These remote stack components can still use the implicit authentication method: if they are also running within the Azure Kubernetes Service, you can configure your cluster to use Azure Managed Identities. This mechanism allows Azure workloads like AKS pods to access other Azure services without requiring explicit credentials.
If you have remote stack components that are not running in AKS, or if you are unsure how to configure them to use Managed Identities, you should use one of the other authentication methods.
This method requires using a Secrets Manager in your stack to store the sensitive Azure authentication information in a secure location and configuring the Azure credentials using a ZenML secret.
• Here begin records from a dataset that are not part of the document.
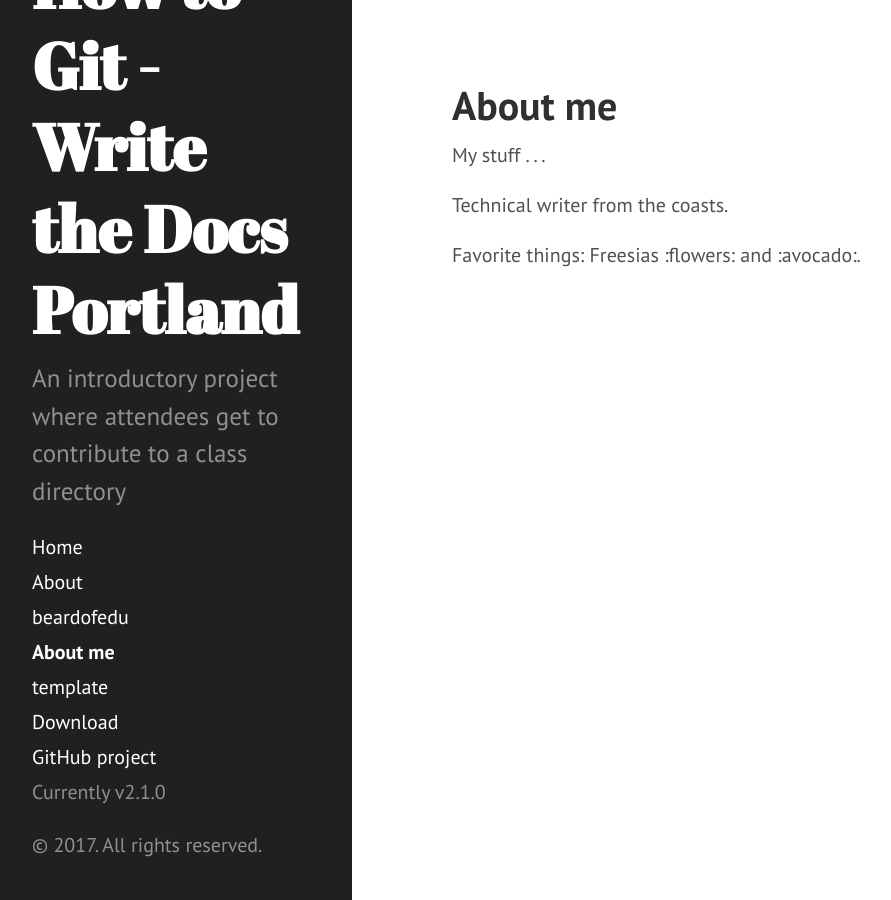
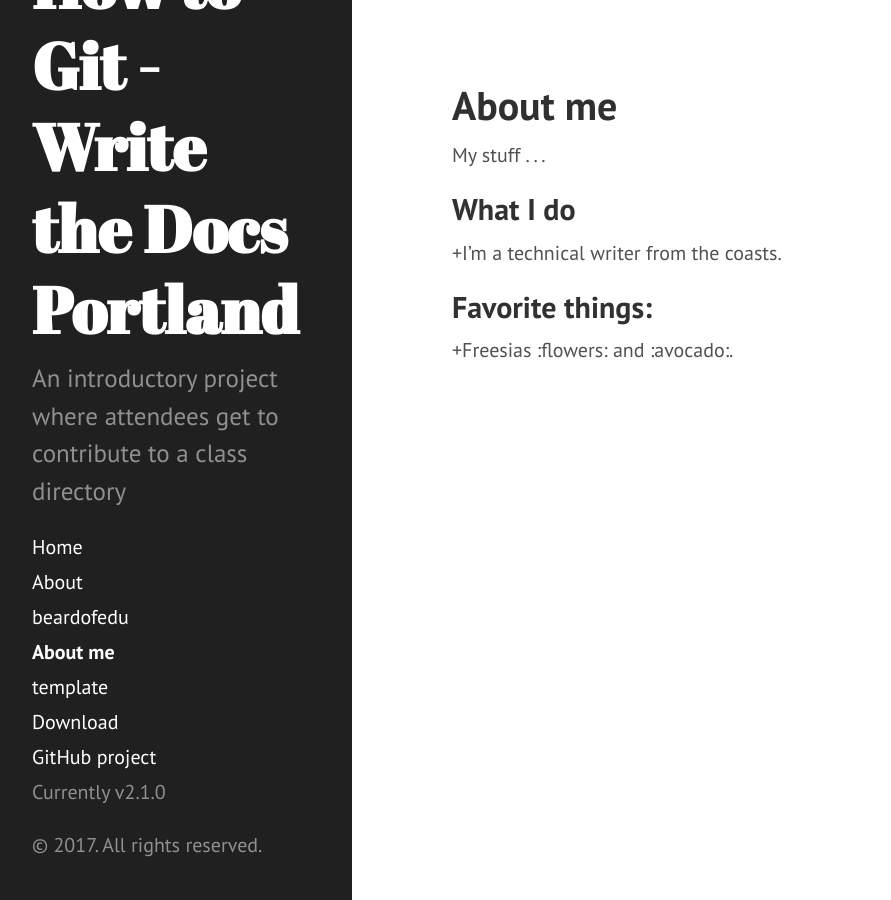
Before and after one commit to githubschool/wtd-hello, a Jekyll site: the page built from public/clrails.md, in a window 1280 px wide. Shown: the whole page, without its empty margins (8-899 px from the left). Built offline with Jekyll 4.4.1, drawn with Linux system fonts in a browser that asks for light colours.

Commit message:
new changes

```diff
--- a/public/clrails.md
+++ b/public/clrails.md
@@ -2,8 +2,11 @@
 layout: page
 title: About me
 ---
+
 My stuff . . .
 
-Technical writer from the coasts.
+## What I do
++I'm a technical writer from the coasts.
 
-Favorite things: Freesias :flowers: and :avocado:.
+## Favorite things:
++Freesias :flowers: and :avocado:.
```
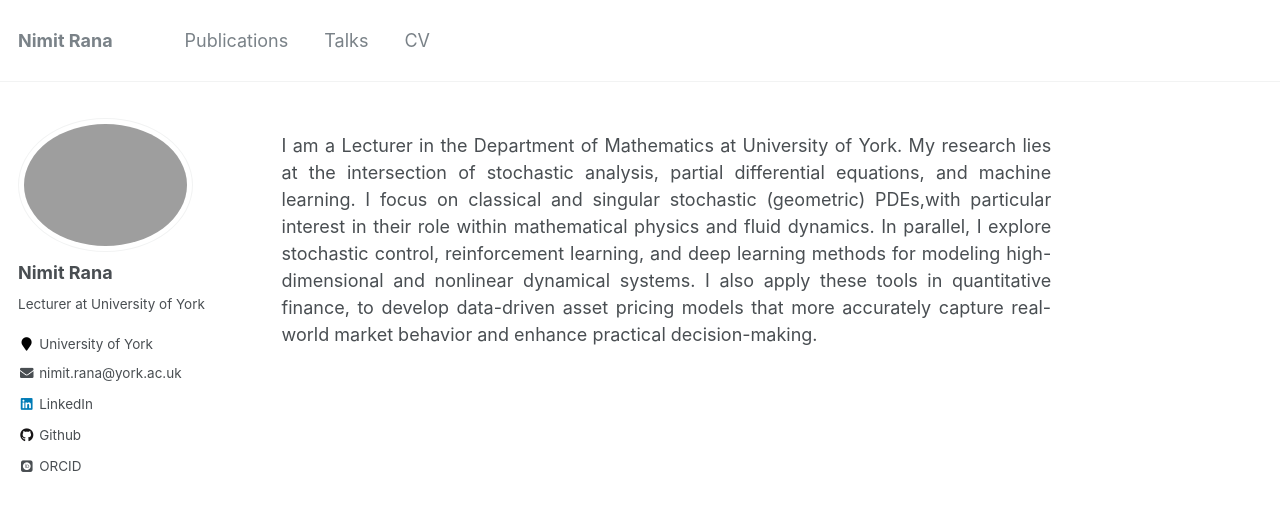
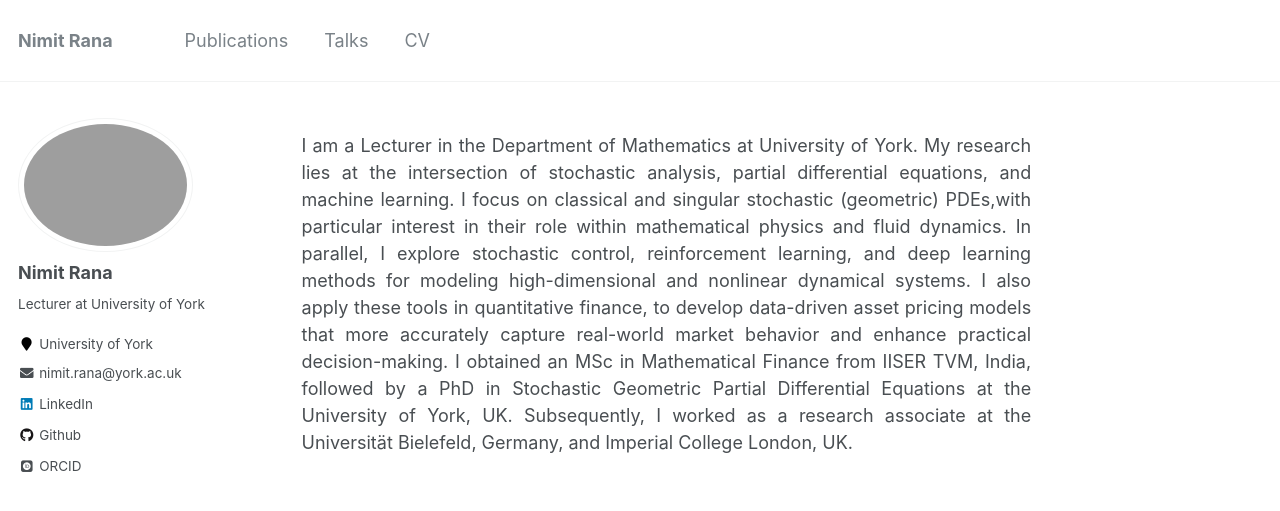
Before and after one commit to rananimit/rananimit.github.io, a Jekyll site: the page built from _pages/about.md, in a window 1280 px wide. Shown: the top 511 px of the page. Built offline with Jekyll 4.4.1, drawn with Linux system fonts in a browser that asks for light colours; some web fonts are replaced.

Commit message:
Update about.md

```diff
--- a/_pages/about.md
+++ b/_pages/about.md
@@ -8,10 +8,23 @@ redirect_from:
   - /about.html
 ---
 
-<div style="text-align: justify;">
+<style>
+.justified {
+  max-width: 100% !important;
+  width: 100% !important;
+  text-align: justify;
+  padding: 0 20px;
+  box-sizing: border-box;
+}
+</style>
+
+<div class="justified">
+
 I am a Lecturer in the Department of Mathematics at University of York.
 
 My research lies at the intersection of stochastic analysis, partial differential equations, and machine learning. I focus on classical and singular stochastic (geometric) PDEs,with particular interest in their role within mathematical physics and fluid dynamics. In parallel, I explore stochastic control, reinforcement learning, and deep learning methods for modeling high-dimensional and nonlinear dynamical systems. I also apply these tools in quantitative finance, to develop data-driven asset pricing models that more accurately capture real-world market behavior and enhance practical decision-making.
 
+I obtained an MSc in Mathematical Finance from IISER TVM, India, followed by a PhD in Stochastic Geometric Partial Differential Equations at the University of York, UK. Subsequently, I worked as a research associate at the Universität Bielefeld, Germany, and Imperial College London, UK.
+
 
 </div>
```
The ZenML Azure secret schema supports a variety of credentials:
  • use an Azure account name and access key or SAS token (the account_name, account_key and sas_token attributes need to be configured in the ZenML secret)
  • use an Azure connection string (configure the connection_string attribute in the ZenML secret)
  • use Azure ServicePrincipal credentials (which requires account_name, tenant_id, client_id and client_secret to be configured in the ZenML secret)
The Azure credentials are configured as a ZenML secret that is referenced in the Artifact Store configuration, e.g.:
# Register the Azure artifact store
zenml artifact-store register az_store -f azure \
--path='az://your-container' \
--authentication_secret=az_secret
# Register a secrets manager
zenml secrets-manager register secrets_manager \
--flavor=<FLAVOR_OF_YOUR_CHOICE> ...
# Register and set a stack with the new artifact store and secrets manager
zenml stack register custom_stack -a az_store -x secrets_manager ... --set
# Create the secret referenced in the artifact store
zenml secrets-manager secret register az_secret -s azure \
--connection_sting='your-Azure-connection-string'
For more, up-to-date information on the Azure Artifact Store implementation and its configuration, you can have a look at the API docs.

How do you use it?

Aside from the fact that the artifacts are stored in Azure Blob Storage, using the Azure Artifact Store is no different from using any other flavor of Artifact Store.